And the effects of these latest developments are already being felt in the numbers. The total blocked value (TVL) of the Solana network – which estimates how much money is in the network – dropped more than 70% in November, going from US$ 1 billion on November 6 to the current US$ 285 million, according to data from DefiLlama .
Another direct impact on Solana since the demise of FTX is the fact that the nonprofit that helps grow the blockchain, Solana Foundation, had $1 million in assets locked up in FTX.
A second blow that hit the Solana network last week came from brokerages. Binance, OKX, BitMEX and Bybit have suspended deposits of Tether (USDT) and USD coin (USDC) stablecoins based on the Solana network, without detailing the reasons. While Binance said the suspension was temporary, OKX confirmed that tokens on that network would no longer be traded on the platform.
Days later, Tether, the issuer of the world’s most widely used stablecoin, announced that it would migrate $1 billion worth of USDT from Solana’s blockchain to competitor Ethereum, in a process known as chain switching — moving cryptocurrencies from one blockchain to another.
Like the exchanges, Tether did not give further details about the reasons that led it to make this migration. Either way, it demonstrates a widespread loss of confidence in the Solana ecosystem.
Where is cryptocurrency going now?
The loss of confidence in the Solana ecosystem by companies, however, does not mean that users are not interested in the view of Lucca Benedetti, research analyst at Mercado Bitcoin.
“If you look at the usage metric, like the number of transactions, there were no drops. On the contrary, there is growth, for example, in the use of NFT protocols at Solana.
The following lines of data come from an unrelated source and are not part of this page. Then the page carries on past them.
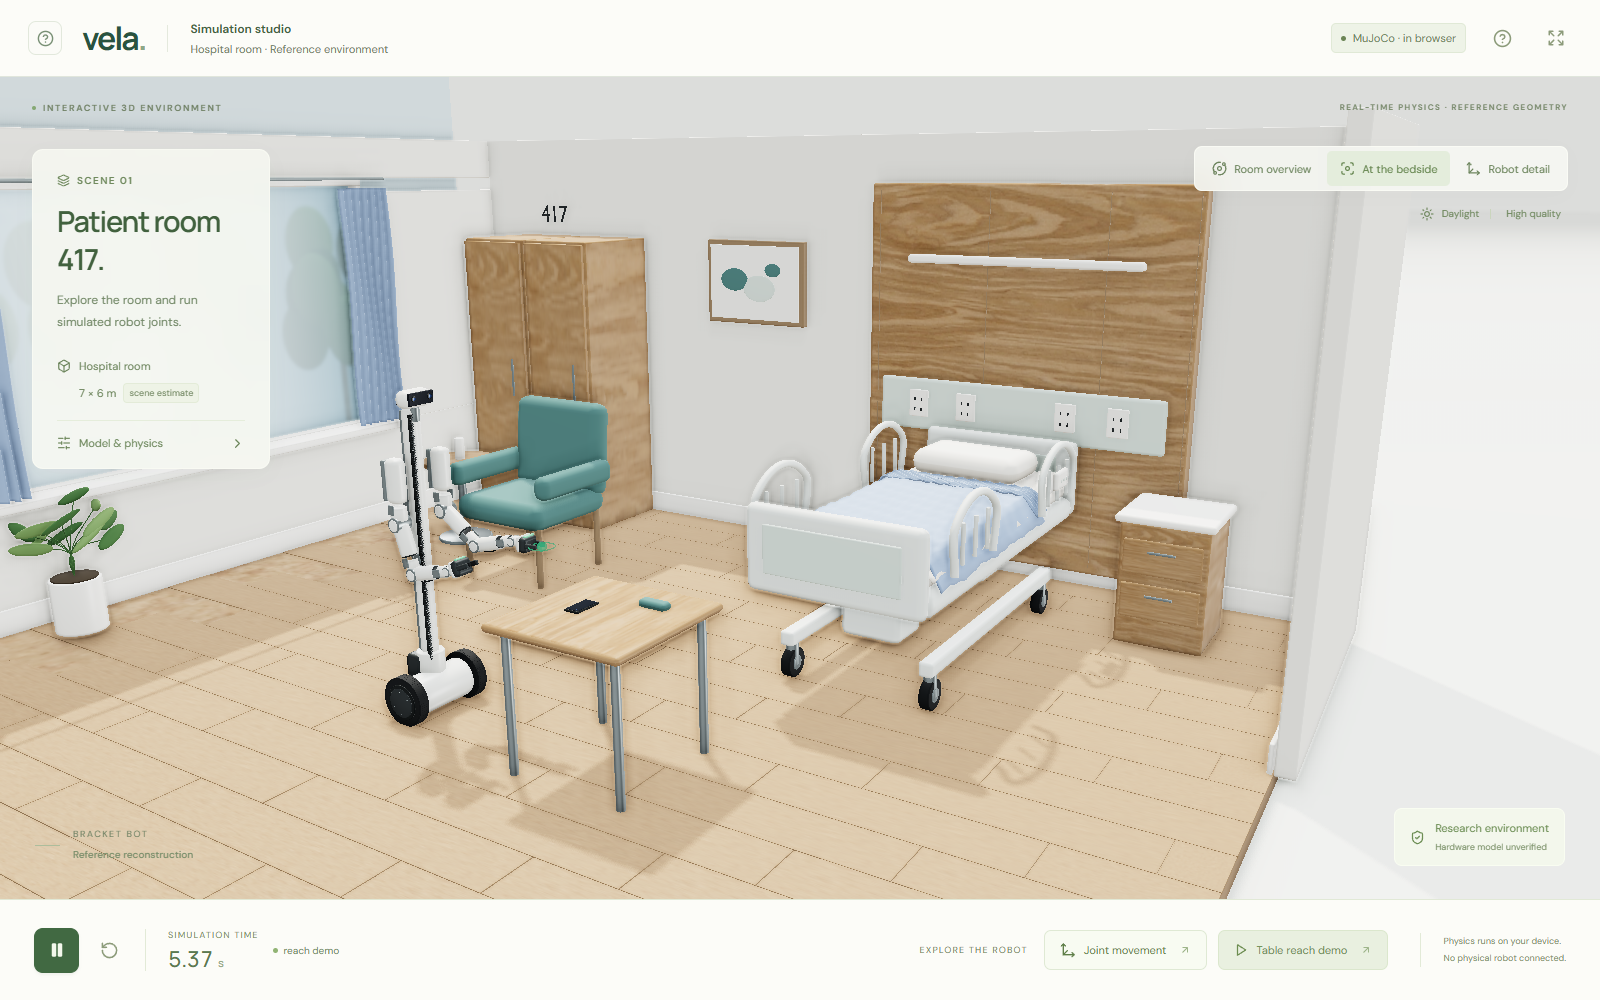
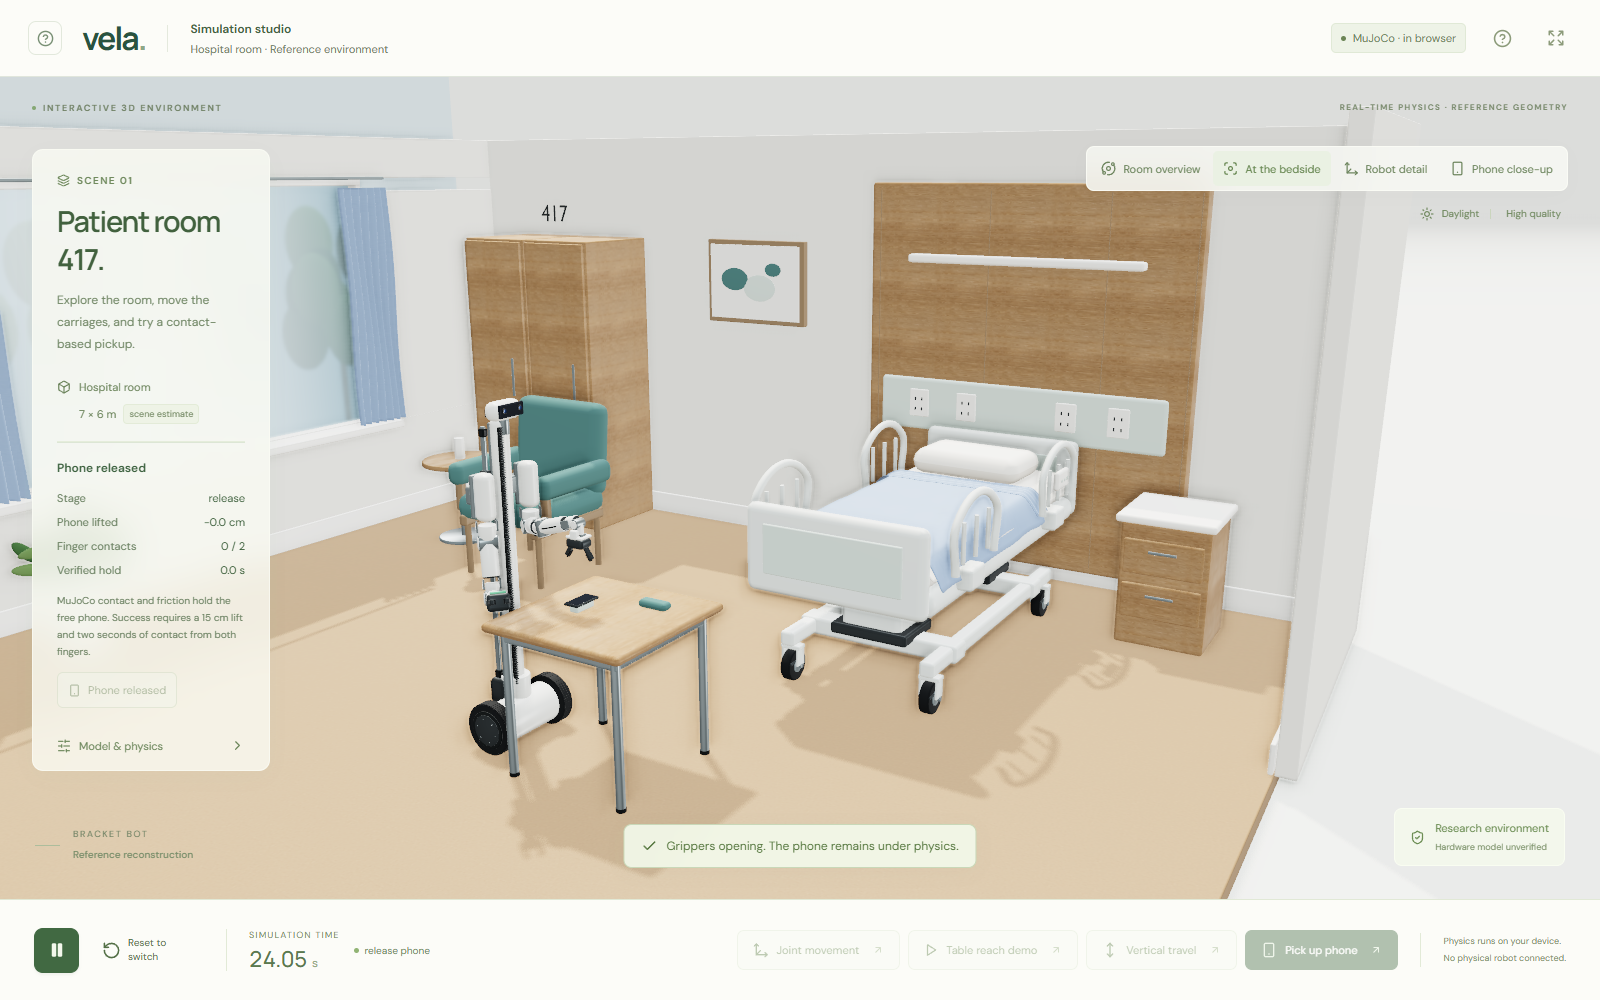
Record live contact pickup and vertical reach verification

diff --git a/docs/DEPLOYMENT.md b/docs/DEPLOYMENT.md
@@ -4,6 +4,8 @@
 
 Live production: **https://vela-medical-bot.vercel.app**. Source: **https://github.com/AhmadAli137/Vela-Medical-Bot** (private repository). The Vercel project is connected to GitHub; pushes to `main` trigger production builds. The initial production deployment reached `Ready` on September 12, 2026, and the public URL returned HTTP 200 without sign-in.
 
+The geometry and physical pickup correction (`ce06e0d`) deployed successfully on September 13, 2026. Anonymous Chrome verified the production joint motion, low/high travel, contact pickup, sustained hold and gravity release with zero browser or network errors. [Measured result](../artifacts/vercel-browser-check.json).
+
 The public build runs the reference robot's MuJoCo 3.13.0 physics inside the browser using the official `@mujoco/mujoco` WebAssembly package. It includes three GLBs, the estimated MJCF model, 28 synchronized bodies (27 robot plus one free phone), joint and vertical-travel demonstrations, runtime Jacobian IK and contact-driven pickup/release. The phone starts on a visible 35 mm rest; there is no weld or kinematic object attachment. Each visitor has an independent, ephemeral simulation. No Python server, shared task database, paid model API, robot connection, or recorded-pose playback is required for this view.
 
 The full staff/patient/fleet/research workspace remains the separate local Python application described below. The public build opens the 3D view and explains this boundary instead of exposing disconnected operational controls.

diff --git a/docs/TESTING.md b/docs/TESTING.md
@@ -16,6 +16,8 @@ The GLB audit validates **28 body poses**: 27 robot bodies and the separate dyna
 
 ## Browser verification
 
+The corrected **live Vercel deployment passed anonymous Chrome verification** on September 13, 2026 in **70.601 seconds**. All 25 joints moved, 28 bodies synchronized, hand heights reached 0.1325–1.7239 m, and the phone rose 22.84 cm with bilateral contact before falling on release. There were zero browser errors, failed requests or local API calls. [Production report](../artifacts/vercel-browser-check.json), [live pickup screenshot](../apps/web/artifacts/vercel-pickup.png).
+
 All **11 actual MuJoCo WebAssembly tests passed** in 11.693 seconds. The browser controller lifts the phone 22.7889 cm, sustains bilateral contact for 15.918 seconds in the measured run, and releases it under gravity. It also passes the forced collision-stop regression and native pose/reach parity checks. [WASM contact measurements](../artifacts/browser-contact-physics.json).
 
 The full Chrome check on the static build passed in **72.646 seconds**, with zero browser errors, failed requests or local API calls. It exercised all 25 joints, pause, reach, low/high travel, pickup, sustained hold and gravity release. All five scene requests used the same asset revision. [Browser report](../artifacts/public-browser-check.json), [pickup screenshot](../apps/web/artifacts/public-pickup.png), [recorded demonstration](../apps/web/artifacts/contact-pickup-demo.mp4).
This drop has nothing to do with disinterest, but a normal bear market movement, also associated with the very high concentration of tokens in the hands of VC players who ended up getting rid of part of the tokens”, says the expert.
Thus, Solana’s recovery will depend in part on what is expected of an altcoin during the bear market, which tends to move in the direction of the crypto market as a whole, greatly influenced by the price of Bitcoin, for example.
However, Benedetti sees other opportunities for Solana to get out of the red: “The first is that someone assumes the position that FTX had with the Solana ecosystem and can acquire the tokens that are in the name of Alameda to start playing the role of trainer market and develop some specific protocols — which I think is quite possible.”
This underscores that Solana still has a chance to grow because there are so many people wanting to get into the crypto space. “Solana’s technology is very good, there are interested developers and a community engaged with the project”, he explains.
However, if this positive scenario does not come true where Solana’s qualities are recognized and more money is injected into the project, further devaluation could hit the cryptocurrency.
“In short, this bear market will be Solana’s litmus test. If it survives this downturn well without a major problem, I think we can expect positive things from Solana in the future. Otherwise, we will see Solana becoming a project graveyard”, concludes the analyst.
Jorge Souto, from TC, is also confident in Solana’s long-term survival. The token will look like it’s half dead. But I believe that due to the community of devs, users and its design, the project will survive”, he concludes.